• Task
Reproduce the data exactly.

Web page revision data
--- START ---
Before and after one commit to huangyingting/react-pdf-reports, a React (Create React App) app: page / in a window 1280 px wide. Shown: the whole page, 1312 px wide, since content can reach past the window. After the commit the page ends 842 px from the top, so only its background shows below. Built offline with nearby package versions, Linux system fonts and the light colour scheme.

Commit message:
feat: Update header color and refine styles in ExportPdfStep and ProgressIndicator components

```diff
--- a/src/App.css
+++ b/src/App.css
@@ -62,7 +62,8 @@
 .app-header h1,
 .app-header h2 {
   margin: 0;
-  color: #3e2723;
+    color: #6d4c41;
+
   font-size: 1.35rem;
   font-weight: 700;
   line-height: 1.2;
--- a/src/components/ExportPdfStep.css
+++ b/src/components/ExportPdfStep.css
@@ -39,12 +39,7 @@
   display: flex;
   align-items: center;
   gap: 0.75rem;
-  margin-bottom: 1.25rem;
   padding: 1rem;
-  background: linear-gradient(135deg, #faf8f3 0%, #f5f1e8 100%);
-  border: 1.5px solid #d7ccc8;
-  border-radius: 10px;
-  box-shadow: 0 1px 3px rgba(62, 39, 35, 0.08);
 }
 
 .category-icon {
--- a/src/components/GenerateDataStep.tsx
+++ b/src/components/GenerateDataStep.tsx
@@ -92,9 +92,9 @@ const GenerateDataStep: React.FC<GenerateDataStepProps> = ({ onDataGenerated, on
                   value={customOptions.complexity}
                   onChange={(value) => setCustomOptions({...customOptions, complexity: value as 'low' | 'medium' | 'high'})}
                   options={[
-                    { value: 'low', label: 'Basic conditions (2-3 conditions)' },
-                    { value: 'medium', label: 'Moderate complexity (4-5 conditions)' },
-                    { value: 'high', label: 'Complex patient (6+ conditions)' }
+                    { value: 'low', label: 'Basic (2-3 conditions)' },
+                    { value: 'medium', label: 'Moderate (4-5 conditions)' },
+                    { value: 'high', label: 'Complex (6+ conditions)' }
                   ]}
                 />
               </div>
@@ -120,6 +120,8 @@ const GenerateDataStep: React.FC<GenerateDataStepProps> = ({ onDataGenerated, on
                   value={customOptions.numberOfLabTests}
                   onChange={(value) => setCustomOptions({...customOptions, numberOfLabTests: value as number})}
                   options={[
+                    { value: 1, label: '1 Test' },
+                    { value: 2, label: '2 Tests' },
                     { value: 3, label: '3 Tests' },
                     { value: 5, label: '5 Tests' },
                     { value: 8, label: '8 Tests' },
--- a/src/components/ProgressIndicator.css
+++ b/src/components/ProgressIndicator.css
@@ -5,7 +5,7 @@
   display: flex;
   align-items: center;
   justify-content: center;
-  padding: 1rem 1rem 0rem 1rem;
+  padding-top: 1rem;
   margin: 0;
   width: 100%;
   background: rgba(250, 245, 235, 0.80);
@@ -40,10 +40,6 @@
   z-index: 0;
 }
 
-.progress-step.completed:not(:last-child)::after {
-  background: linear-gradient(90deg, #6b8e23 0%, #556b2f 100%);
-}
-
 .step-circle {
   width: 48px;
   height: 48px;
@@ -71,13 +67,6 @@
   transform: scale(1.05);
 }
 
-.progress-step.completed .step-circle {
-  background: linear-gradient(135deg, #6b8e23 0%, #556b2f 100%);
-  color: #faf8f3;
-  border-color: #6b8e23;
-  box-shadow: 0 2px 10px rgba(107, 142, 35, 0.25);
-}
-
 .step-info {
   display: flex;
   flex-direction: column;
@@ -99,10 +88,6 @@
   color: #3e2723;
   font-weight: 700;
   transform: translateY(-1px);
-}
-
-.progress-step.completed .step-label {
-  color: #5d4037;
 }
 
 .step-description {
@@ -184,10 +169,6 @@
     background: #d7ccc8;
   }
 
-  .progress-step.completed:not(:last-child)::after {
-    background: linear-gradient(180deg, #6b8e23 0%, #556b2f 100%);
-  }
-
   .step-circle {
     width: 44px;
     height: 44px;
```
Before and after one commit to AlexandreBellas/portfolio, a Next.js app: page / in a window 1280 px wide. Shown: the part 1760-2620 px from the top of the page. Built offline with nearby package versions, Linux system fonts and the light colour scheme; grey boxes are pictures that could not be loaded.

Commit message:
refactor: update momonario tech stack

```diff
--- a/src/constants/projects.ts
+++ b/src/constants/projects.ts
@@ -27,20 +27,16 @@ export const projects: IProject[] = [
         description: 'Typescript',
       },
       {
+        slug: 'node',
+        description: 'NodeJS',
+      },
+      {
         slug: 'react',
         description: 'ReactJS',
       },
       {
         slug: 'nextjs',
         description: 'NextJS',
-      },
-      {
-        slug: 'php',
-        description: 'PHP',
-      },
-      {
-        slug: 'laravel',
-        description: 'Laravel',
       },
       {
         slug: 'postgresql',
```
--- END ---
• Answer
Before and after one commit to huangyingting/react-pdf-reports, a React (Create React App) app: page / in a window 1280 px wide. Shown: the whole page, 1312 px wide, since content can reach past the window. After the commit the page ends 842 px from the top, so only its background shows below. Built offline with nearby package versions, Linux system fonts and the light colour scheme.

Commit message:
feat: Update header color and refine styles in ExportPdfStep and ProgressIndicator components

```diff
--- a/src/App.css
+++ b/src/App.css
@@ -62,7 +62,8 @@
 .app-header h1,
 .app-header h2 {
   margin: 0;
-  color: #3e2723;
+    color: #6d4c41;
+
   font-size: 1.35rem;
   font-weight: 700;
   line-height: 1.2;
--- a/src/components/ExportPdfStep.css
+++ b/src/components/ExportPdfStep.css
@@ -39,12 +39,7 @@
   display: flex;
   align-items: center;
   gap: 0.75rem;
-  margin-bottom: 1.25rem;
   padding: 1rem;
-  background: linear-gradient(135deg, #faf8f3 0%, #f5f1e8 100%);
-  border: 1.5px solid #d7ccc8;
-  border-radius: 10px;
-  box-shadow: 0 1px 3px rgba(62, 39, 35, 0.08);
 }
 
 .category-icon {
--- a/src/components/GenerateDataStep.tsx
+++ b/src/components/GenerateDataStep.tsx
@@ -92,9 +92,9 @@ const GenerateDataStep: React.FC<GenerateDataStepProps> = ({ onDataGenerated, on
                   value={customOptions.complexity}
                   onChange={(value) => setCustomOptions({...customOptions, complexity: value as 'low' | 'medium' | 'high'})}
                   options={[
-                    { value: 'low', label: 'Basic conditions (2-3 conditions)' },
-                    { value: 'medium', label: 'Moderate complexity (4-5 conditions)' },
-                    { value: 'high', label: 'Complex patient (6+ conditions)' }
+                    { value: 'low', label: 'Basic (2-3 conditions)' },
+                    { value: 'medium', label: 'Moderate (4-5 conditions)' },
+                    { value: 'high', label: 'Complex (6+ conditions)' }
                   ]}
                 />
               </div>
@@ -120,6 +120,8 @@ const GenerateDataStep: React.FC<GenerateDataStepProps> = ({ onDataGenerated, on
                   value={customOptions.numberOfLabTests}
                   onChange={(value) => setCustomOptions({...customOptions, numberOfLabTests: value as number})}
                   options={[
+                    { value: 1, label: '1 Test' },
+                    { value: 2, label: '2 Tests' },
                     { value: 3, label: '3 Tests' },
                     { value: 5, label: '5 Tests' },
                     { value: 8, label: '8 Tests' },
--- a/src/components/ProgressIndicator.css
+++ b/src/components/ProgressIndicator.css
@@ -5,7 +5,7 @@
   display: flex;
   align-items: center;
   justify-content: center;
-  padding: 1rem 1rem 0rem 1rem;
+  padding-top: 1rem;
   margin: 0;
   width: 100%;
   background: rgba(250, 245, 235, 0.80);
@@ -40,10 +40,6 @@
   z-index: 0;
 }
 
-.progress-step.completed:not(:last-child)::after {
-  background: linear-gradient(90deg, #6b8e23 0%, #556b2f 100%);
-}
-
 .step-circle {
   width: 48px;
   height: 48px;
@@ -71,13 +67,6 @@
   transform: scale(1.05);
 }
 
-.progress-step.completed .step-circle {
-  background: linear-gradient(135deg, #6b8e23 0%, #556b2f 100%);
-  color: #faf8f3;
-  border-color: #6b8e23;
-  box-shadow: 0 2px 10px rgba(107, 142, 35, 0.25);
-}
-
 .step-info {
   display: flex;
   flex-direction: column;
@@ -99,10 +88,6 @@
   color: #3e2723;
   font-weight: 700;
   transform: translateY(-1px);
-}
-
-.progress-step.completed .step-label {
-  color: #5d4037;
 }
 
 .step-description {
@@ -184,10 +169,6 @@
     background: #d7ccc8;
   }
 
-  .progress-step.completed:not(:last-child)::after {
-    background: linear-gradient(180deg, #6b8e23 0%, #556b2f 100%);
-  }
-
   .step-circle {
     width: 44px;
     height: 44px;
```
Before and after one commit to AlexandreBellas/portfolio, a Next.js app: page / in a window 1280 px wide. Shown: the part 1760-2620 px from the top of the page. Built offline with nearby package versions, Linux system fonts and the light colour scheme; grey boxes are pictures that could not be loaded.

Commit message:
refactor: update momonario tech stack

```diff
--- a/src/constants/projects.ts
+++ b/src/constants/projects.ts
@@ -27,20 +27,16 @@ export const projects: IProject[] = [
         description: 'Typescript',
       },
       {
+        slug: 'node',
+        description: 'NodeJS',
+      },
+      {
         slug: 'react',
         description: 'ReactJS',
       },
       {
         slug: 'nextjs',
         description: 'NextJS',
-      },
-      {
-        slug: 'php',
-        description: 'PHP',
-      },
-      {
-        slug: 'laravel',
-        description: 'Laravel',
       },
       {
         slug: 'postgresql',
```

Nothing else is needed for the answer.